The Fedora 8 cycle has been a lot different for me. In the lead-up to and aftermath of Fedora 7 one of the things that we heard a lot of was that the non-Red Hat Fedora community wanted more day to day responsibility for Fedora, especially in the technical areas. So at least for me, this has manifested itself by being a little bit more passive and quiet than I would say I've been in the past. I'm not sure how "right" that has been -- but I think the that people who evaluate based on metrics, like "how many emails did you send" will probably think that I am stupid, while the people who evaluate on "how well are you setting Fedora up to scale" will probably think "hey, more voices are being heard now more than ever, and when things reach equilibrium again, Fedora will overall be better off." When I look at Fedora right now I see a lot of new leaders emerging, and invariably that leads to an increased amount of intra-project headbutting. I think that you have to adopt the long view and realize that a little bit of that every now and then is both healthy and inevitable.
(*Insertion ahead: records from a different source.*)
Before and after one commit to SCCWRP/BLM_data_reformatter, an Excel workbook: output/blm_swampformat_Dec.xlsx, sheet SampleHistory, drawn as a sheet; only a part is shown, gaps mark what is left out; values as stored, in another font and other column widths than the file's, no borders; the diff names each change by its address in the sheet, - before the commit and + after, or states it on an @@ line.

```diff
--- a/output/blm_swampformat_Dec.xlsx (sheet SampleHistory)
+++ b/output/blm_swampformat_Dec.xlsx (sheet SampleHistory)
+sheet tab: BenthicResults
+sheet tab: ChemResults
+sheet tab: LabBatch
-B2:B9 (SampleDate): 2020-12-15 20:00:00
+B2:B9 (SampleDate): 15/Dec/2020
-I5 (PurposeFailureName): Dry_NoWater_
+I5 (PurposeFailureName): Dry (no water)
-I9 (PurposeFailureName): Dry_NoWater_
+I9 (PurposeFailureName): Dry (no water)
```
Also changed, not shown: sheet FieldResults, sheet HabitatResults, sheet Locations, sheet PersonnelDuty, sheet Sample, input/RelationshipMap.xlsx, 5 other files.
Of course, the short-term evaluators still get a Fedora 8 with a bunch of new stuff in it. Maybe it's not as dramatic as the world-change that was Fedora 7, but there is a nice balance of new features along the early results of the whole Custom Spins feature. As always the credit for that belongs in the hands of the feature developers, package mantainers, infrastructure team, websites team, docs team, etc.

Once Fedora 8 is out, I do think that the Fedora Board and Fedora Advisory Board need to buckle down and decide what the Big Issues Worth Undertaking are, and more actively cut off non-critical discussions before they suck up lots of smart people's time. I think lately we spend too much time stuck in the minutiae, debating stuff that ultimately isn't critical path for Fedora.